  • http://www.djradiohead.com DJRadiohead

    If Roger Waters can re-team with Pink Floyd… why not?

    I am going to have to check out that retrospective. That looks strong.

  • Eric Olsen

    yes, thanks Josh – I would think there would be quite a bit of interest in this

  • http://www.djradiohead.com DJRadiohead

    That live version of “Rockin’ AllOver the World” from Premonition is really great. Fogerty is one of a very small handful of guys to have a band and solo career worth combining for a retrospective.

  • Eric Olsen

    I agree: he’s unique or near-unique on several levels

  • godoggo

    “water over the bridge”!!!

    Actually, you’re going to have to do much better than that to dethrone me as the Typo King.

    Anyways, I’ve mentioned before that my favorite Creedence album is K-tel “20 Super Hits” ’cause it includes stuff like “Heard it Over the Grapvine” (snicker, snicker) with the long guitar solos expunged,

  • godoggo

    Or did that have some meaning to deep for me to fathom?

  • The Duke

    Thanks for the heads up Eric.

    There’s lot’s of stuff NOT on there too. Which I would probably opt for as well. Commotion, Molina… hey what can I say? I gotta be me.

    I just updated my wish list on Amazon.

    Have a good weekend!

  • The Duke

    Hello again. I just did a bit of a study and comparative analysis (based on my own bias). For my money, Chronicles I and II, do it, however you don’t get the Fogerty solo componants.

    A couple of websites went over the history. Mardi Gras was done under quite a bit of stress. The “other” Forgerty leaves for a unsuccessful solo career and Cliff and Stu want a more democratic CCR. The album Mardi Gras is a result and depicts the waning CCR.

    Why can’t folks just git along? But they were together for quite a while.

    The Fantasy stranglehold on the material kept the masses without for many years. It is good to see Fogerty reinstituting the relationship, if for nothing else the easement of rights and release of material under the CCR banner.

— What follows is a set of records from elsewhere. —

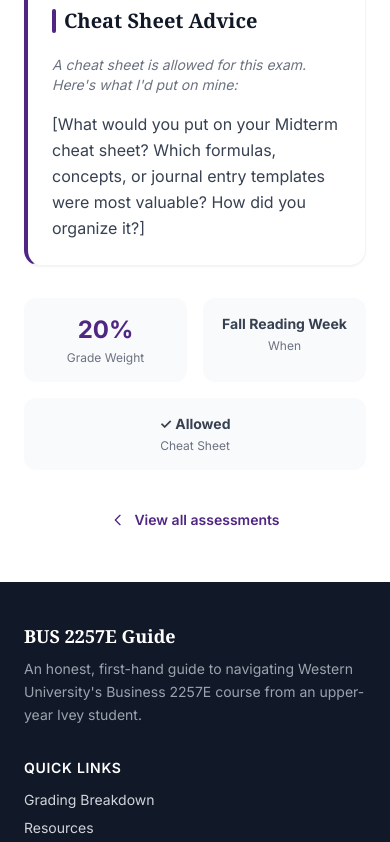
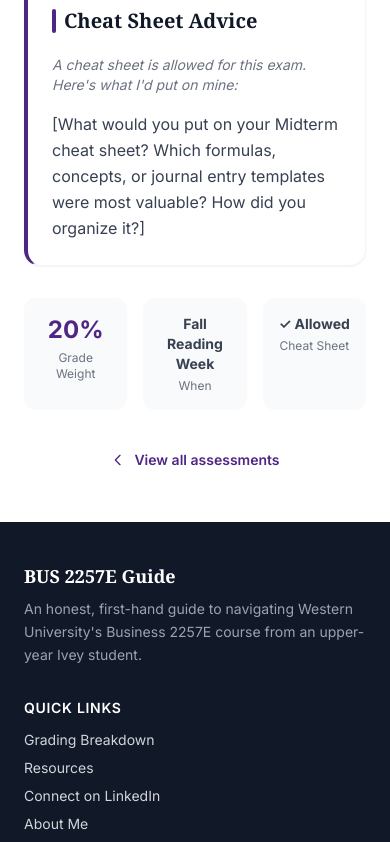
Before and after one commit to ryanruddock771-arch/bus2257-guide, a Next.js app: page /grading/midterm in a window 390 px wide. Shown: the part 636-1478 px from the top of the page. Built offline with nearby package versions, Linux system fonts and the light colour scheme.

Commit message:
Remove cheat sheet stat box for Feasibility and Participation, center remaining 2 boxes

```diff
--- a/app/grading/[assessment]/page.tsx
+++ b/app/grading/[assessment]/page.tsx
@@ -106,7 +106,8 @@
         )}
 
         {/* Quick stats bar */}
-        <div className="grid grid-cols-2 md:grid-cols-3 gap-4">
+        {a.hasCheatSheet ? (
+          <div className="grid grid-cols-3 gap-4">
             <div className="bg-gray-50 rounded-xl p-4 text-center">
               <div className="text-2xl font-bold" style={{ color: a.color }}>
                 {a.weight}%
@@ -117,13 +118,25 @@
               <div className="text-sm font-bold text-gray-700">{a.timing.split(' — ')[0]}</div>
               <div className="text-xs text-gray-500 mt-1">When</div>
             </div>
-          <div className="bg-gray-50 rounded-xl p-4 text-center col-span-2 md:col-span-1">
-            <div className="text-sm font-bold text-gray-700">
-              {a.hasCheatSheet ? '✓ Allowed' : '✗ Not Allowed'}
-            </div>
+            <div className="bg-gray-50 rounded-xl p-4 text-center">
+              <div className="text-sm font-bold text-gray-700">✓ Allowed</div>
               <div className="text-xs text-gray-500 mt-1">Cheat Sheet</div>
             </div>
           </div>
+        ) : (
+          <div className="grid grid-cols-2 gap-4 max-w-sm mx-auto w-full">
+            <div className="bg-gray-50 rounded-xl p-4 text-center">
+              <div className="text-2xl font-bold" style={{ color: a.color }}>
+                {a.weight}%
+              </div>
+              <div className="text-xs text-gray-500 mt-1">Grade Weight</div>
+            </div>
+            <div className="bg-gray-50 rounded-xl p-4 text-center">
+              <div className="text-sm font-bold text-gray-700">{a.timing.split(' — ')[0]}</div>
+              <div className="text-xs text-gray-500 mt-1">When</div>
+            </div>
+          </div>
+        )}
 
         {/* Back link */}
         <div className="text-center pt-2">
```
Lines whose indentation alone changed are shown as unchanged.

    If anything can be learned from the entire Fantasy/CCR/Fogerty episode I guess it’s GET A BULLETPROOF contract when dealing with the industry.

    It was ugly and who suffers? The consumer. Exactly who business wouldn’t want to see suffer; right? Obviously not, in this case. I was surprised to see that Fantasy was a Concorde sub. It wasn’t always the case, which would have been shocking.

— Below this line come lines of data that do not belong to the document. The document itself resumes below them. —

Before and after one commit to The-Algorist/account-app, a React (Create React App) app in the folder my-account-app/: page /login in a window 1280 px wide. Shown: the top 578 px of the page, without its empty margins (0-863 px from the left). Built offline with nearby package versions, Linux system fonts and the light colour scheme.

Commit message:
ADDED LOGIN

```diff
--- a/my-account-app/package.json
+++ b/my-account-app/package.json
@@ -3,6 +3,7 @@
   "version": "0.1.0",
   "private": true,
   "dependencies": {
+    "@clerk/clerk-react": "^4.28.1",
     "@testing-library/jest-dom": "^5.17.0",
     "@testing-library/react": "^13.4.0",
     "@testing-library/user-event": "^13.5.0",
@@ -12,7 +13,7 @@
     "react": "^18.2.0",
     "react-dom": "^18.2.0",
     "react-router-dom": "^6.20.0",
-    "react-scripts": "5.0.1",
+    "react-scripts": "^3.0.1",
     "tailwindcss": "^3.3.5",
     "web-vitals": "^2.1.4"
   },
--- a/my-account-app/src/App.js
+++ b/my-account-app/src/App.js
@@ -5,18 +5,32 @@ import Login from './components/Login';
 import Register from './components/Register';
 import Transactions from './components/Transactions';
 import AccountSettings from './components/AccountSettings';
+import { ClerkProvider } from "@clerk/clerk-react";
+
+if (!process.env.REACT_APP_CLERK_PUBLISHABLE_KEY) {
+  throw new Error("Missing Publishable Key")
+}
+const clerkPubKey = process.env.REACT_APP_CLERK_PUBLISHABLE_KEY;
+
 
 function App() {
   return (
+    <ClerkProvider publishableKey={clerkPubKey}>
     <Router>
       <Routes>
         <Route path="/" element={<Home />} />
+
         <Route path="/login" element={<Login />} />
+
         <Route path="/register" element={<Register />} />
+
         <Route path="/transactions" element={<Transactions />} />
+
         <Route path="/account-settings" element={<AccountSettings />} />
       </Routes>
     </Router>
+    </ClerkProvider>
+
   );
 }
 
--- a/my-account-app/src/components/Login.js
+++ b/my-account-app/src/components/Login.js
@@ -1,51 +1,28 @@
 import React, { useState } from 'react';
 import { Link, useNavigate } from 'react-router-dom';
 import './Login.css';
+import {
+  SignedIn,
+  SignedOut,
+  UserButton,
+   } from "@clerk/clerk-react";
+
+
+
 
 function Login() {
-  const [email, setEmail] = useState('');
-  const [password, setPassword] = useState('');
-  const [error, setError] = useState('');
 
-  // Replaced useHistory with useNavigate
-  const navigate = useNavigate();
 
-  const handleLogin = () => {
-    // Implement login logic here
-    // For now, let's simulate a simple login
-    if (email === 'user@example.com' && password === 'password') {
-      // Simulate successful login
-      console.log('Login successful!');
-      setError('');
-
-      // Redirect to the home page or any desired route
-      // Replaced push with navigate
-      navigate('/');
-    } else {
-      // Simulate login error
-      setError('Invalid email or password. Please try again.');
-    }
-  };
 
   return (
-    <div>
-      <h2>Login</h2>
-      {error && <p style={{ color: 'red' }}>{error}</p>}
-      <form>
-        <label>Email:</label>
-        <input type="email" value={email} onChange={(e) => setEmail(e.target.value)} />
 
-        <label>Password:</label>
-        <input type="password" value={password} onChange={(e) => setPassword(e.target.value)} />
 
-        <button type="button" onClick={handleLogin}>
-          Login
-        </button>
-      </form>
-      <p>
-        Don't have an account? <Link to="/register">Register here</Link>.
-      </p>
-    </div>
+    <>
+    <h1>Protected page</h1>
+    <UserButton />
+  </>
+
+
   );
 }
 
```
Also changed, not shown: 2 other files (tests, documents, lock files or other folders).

    Thank you Concord for stepping up to the plate and resolving past differences. Your organization is to be commended and I will always regard your product and catalog with the highest esteem. I mean it.

    adios

  • Eric Olsen

    godog, perhaps convoluted but not unintentional – what has dominated the news of late?

    Duke, good thoughts, and I don’t think this is definitive – I think Bayou Country, Green River, Willy and the Poorboys, Cosmo’s Factory, and Pendulum are all pretty essential and worth owning, and then a solo collection would be nice to add to that.

    But this is a nice overview also, heavy on the hits, but a great place to start for a newbie.

    Click on the link in he second paragraph for the Concord/Fantasy story – it’s a pretty big deal.

    They just sent out a sampler of the new combined operation and their catalog is pretty damn astonishing

  • Tube

    How fitting since tonight’s relief concert featured Foo Fighters covering “Born on the Bayou” and Garth Brooks covering “Who’ll Stop the Rain?”

  • Eric Olsen

    cool Tube, thanks for the info! Too bad they didn’t have John himself